▸ What the task asks: Go through the entries one line at a time, and gather every line that has the word "paketi".

──────── Input data ────────

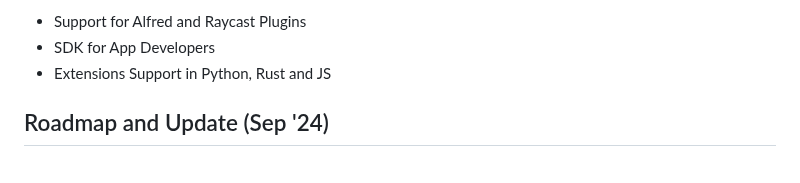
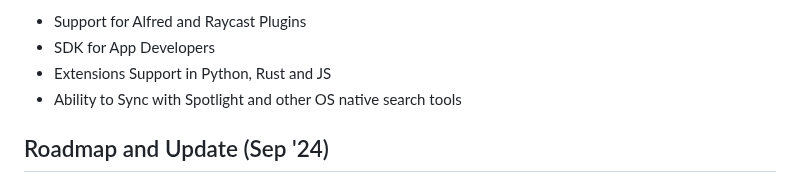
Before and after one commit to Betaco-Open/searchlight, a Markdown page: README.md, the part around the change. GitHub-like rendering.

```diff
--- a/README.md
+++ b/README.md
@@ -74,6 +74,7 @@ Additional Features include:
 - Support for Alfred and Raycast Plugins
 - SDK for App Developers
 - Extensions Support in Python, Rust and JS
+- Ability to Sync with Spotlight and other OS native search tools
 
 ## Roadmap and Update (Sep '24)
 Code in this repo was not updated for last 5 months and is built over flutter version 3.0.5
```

────────
──────── Input data ────────

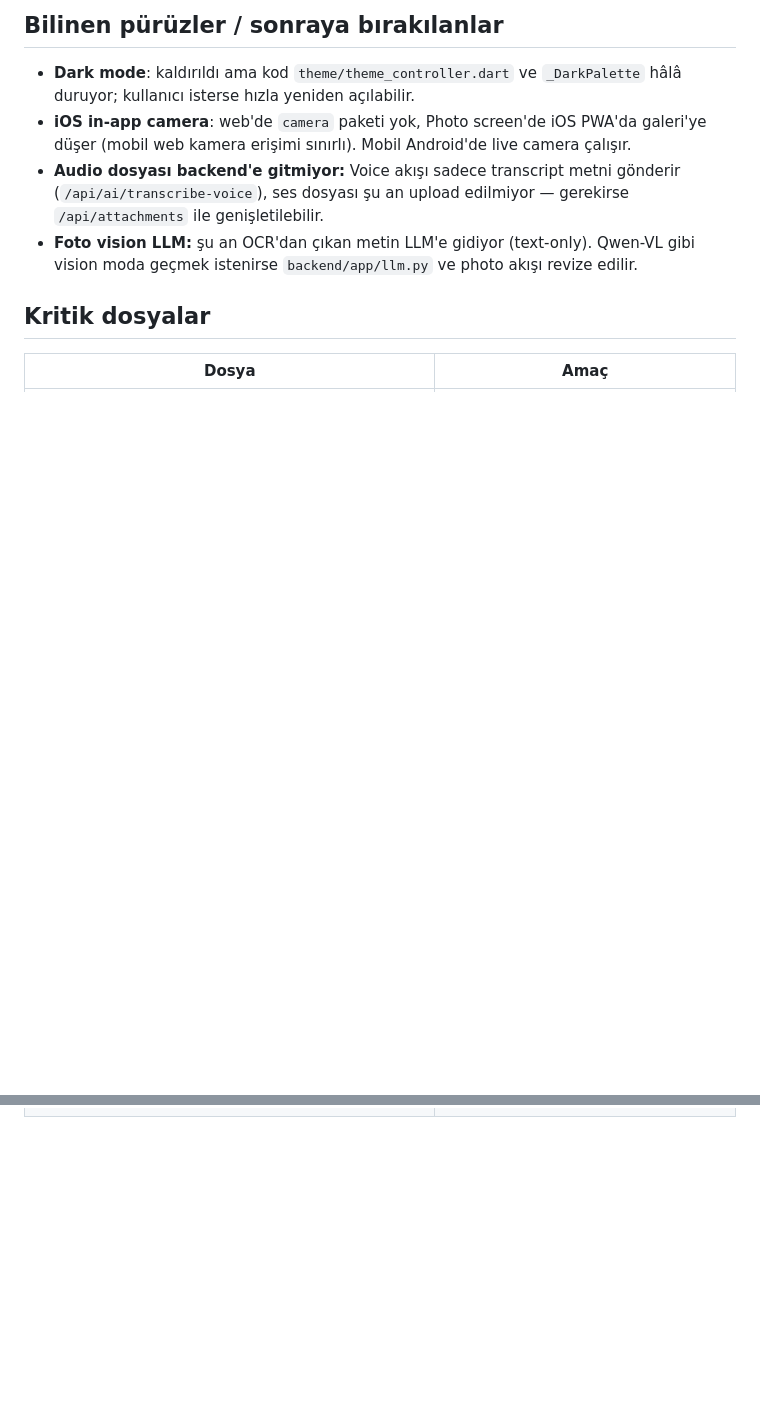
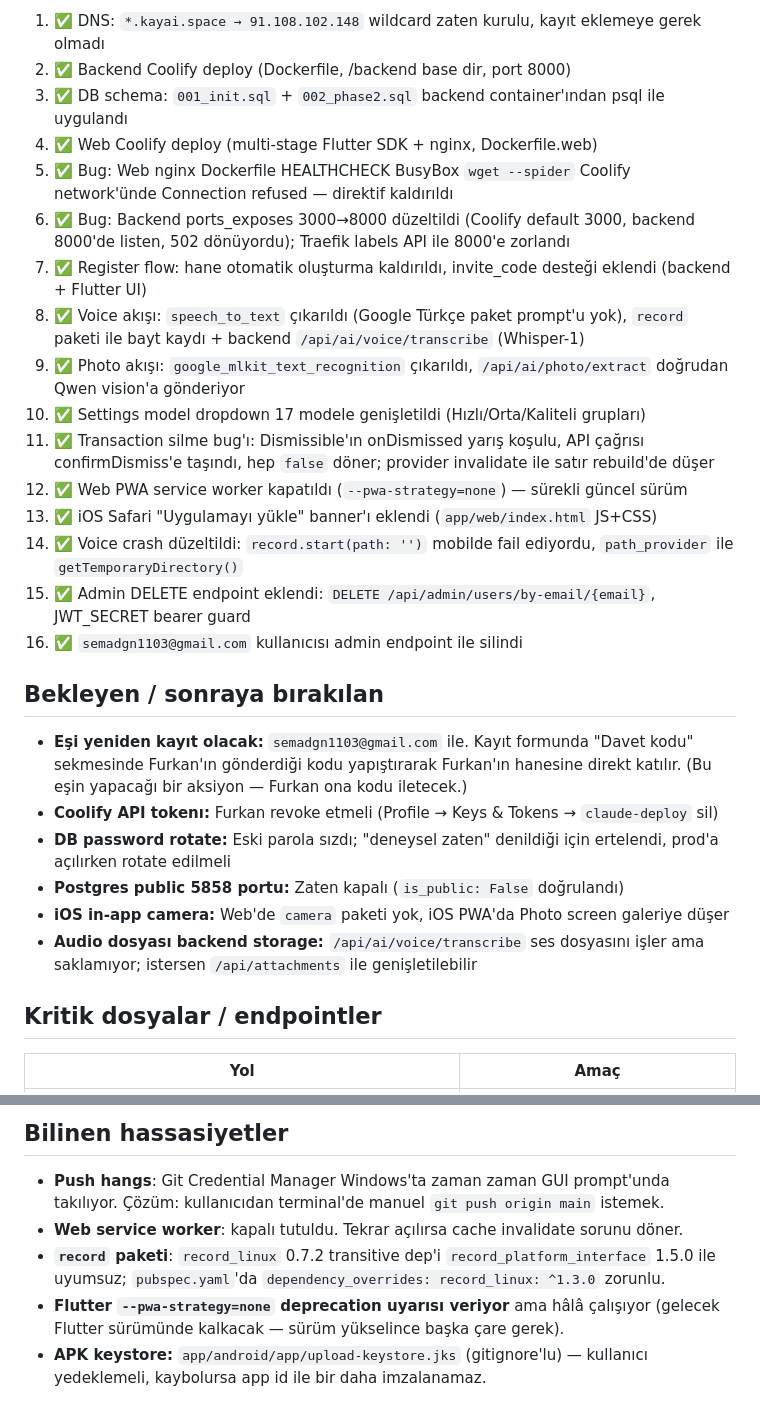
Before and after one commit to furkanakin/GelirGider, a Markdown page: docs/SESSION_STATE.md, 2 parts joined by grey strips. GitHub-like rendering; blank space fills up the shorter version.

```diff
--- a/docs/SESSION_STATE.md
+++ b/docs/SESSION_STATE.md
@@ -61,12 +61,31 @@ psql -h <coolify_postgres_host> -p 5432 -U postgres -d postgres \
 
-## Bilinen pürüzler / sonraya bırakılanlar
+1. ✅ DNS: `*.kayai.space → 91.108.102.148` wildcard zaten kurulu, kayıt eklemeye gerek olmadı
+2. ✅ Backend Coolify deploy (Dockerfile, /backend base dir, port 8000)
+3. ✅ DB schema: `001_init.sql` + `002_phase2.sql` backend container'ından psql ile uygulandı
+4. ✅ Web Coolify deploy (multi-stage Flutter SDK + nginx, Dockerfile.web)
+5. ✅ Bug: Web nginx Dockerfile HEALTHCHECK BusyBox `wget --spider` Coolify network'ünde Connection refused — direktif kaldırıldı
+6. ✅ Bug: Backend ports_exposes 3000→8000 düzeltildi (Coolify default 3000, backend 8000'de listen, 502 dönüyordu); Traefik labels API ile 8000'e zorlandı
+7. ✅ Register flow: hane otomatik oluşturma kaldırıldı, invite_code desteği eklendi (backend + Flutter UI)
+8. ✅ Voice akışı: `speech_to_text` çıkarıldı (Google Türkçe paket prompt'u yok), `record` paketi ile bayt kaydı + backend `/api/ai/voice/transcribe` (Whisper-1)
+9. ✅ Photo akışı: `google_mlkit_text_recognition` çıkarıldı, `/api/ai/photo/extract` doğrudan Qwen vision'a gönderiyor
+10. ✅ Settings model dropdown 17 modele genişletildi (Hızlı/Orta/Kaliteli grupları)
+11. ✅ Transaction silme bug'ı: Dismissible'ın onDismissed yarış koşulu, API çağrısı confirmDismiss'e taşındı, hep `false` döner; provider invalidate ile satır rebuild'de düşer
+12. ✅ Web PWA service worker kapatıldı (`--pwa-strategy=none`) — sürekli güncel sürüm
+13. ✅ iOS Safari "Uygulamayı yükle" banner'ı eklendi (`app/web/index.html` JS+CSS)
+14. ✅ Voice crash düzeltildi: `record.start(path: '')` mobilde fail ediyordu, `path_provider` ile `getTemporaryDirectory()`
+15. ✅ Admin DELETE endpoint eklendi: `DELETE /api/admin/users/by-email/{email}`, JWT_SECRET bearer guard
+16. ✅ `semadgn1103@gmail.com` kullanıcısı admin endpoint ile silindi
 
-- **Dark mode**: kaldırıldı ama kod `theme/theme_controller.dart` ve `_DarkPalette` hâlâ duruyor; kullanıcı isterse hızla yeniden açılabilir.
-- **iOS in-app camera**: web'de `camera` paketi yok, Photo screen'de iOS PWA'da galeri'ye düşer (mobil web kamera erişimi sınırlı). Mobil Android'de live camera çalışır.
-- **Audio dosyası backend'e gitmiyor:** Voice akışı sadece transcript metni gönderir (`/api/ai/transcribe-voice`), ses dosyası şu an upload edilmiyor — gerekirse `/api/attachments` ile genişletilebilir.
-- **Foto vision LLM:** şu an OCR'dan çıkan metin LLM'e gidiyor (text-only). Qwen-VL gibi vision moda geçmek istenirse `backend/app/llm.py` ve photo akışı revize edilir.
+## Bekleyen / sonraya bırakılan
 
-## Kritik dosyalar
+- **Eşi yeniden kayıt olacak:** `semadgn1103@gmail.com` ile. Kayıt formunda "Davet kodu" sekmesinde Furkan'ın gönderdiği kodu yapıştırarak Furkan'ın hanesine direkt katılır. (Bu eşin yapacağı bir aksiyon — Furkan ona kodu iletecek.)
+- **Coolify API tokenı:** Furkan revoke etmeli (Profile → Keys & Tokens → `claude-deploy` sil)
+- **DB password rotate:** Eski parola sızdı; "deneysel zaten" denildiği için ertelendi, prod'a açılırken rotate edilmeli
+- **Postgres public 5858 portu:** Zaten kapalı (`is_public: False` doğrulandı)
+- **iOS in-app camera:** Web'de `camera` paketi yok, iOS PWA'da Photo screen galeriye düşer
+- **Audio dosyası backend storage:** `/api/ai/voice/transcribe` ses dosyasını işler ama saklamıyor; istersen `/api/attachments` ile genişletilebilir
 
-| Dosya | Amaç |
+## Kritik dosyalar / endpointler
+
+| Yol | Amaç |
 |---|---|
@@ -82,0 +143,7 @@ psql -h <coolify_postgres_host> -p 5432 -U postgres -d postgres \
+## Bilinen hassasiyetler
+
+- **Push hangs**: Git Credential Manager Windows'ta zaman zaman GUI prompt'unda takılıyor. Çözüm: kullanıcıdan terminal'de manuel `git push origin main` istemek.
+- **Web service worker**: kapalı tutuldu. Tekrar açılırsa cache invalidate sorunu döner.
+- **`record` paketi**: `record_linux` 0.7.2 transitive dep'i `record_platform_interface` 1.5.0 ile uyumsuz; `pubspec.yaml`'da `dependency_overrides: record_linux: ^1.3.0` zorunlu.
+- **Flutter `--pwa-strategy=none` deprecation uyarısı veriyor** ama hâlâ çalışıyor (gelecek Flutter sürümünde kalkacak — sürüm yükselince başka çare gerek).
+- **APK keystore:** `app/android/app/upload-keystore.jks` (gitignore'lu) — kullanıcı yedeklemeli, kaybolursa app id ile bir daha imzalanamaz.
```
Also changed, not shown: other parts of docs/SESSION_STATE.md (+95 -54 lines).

────────
──────── Input data ────────

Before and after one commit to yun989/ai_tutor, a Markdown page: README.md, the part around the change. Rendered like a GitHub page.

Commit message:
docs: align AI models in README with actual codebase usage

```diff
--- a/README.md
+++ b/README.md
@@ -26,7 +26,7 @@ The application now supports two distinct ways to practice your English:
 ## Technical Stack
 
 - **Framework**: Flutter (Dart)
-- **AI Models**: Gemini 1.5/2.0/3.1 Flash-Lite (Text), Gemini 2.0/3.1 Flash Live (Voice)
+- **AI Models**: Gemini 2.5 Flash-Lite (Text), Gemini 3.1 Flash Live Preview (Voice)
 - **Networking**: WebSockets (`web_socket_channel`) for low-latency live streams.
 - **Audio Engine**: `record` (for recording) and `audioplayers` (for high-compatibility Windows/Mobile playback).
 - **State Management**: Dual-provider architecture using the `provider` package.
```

────────

▸ Completed exercise:
+8. ✅ Voice akışı: `speech_to_text` çıkarıldı (Google Türkçe paket prompt'u yok), `record` paketi ile bayt kaydı + backend `/api/ai/voice/transcribe` (Whisper-1)
-- **iOS in-app camera**: web'de `camera` paketi yok, Photo screen'de iOS PWA'da galeri'ye düşer (mobil web kamera erişimi sınırlı). Mobil Android'de live camera çalışır.
+- **iOS in-app camera:** Web'de `camera` paketi yok, iOS PWA'da Photo screen galeriye düşer
+- **`record` paketi**: `record_linux` 0.7.2 transitive dep'i `record_platform_interface` 1.5.0 ile uyumsuz; `pubspec.yaml`'da `dependency_overrides: record_linux: ^1.3.0` zorunlu.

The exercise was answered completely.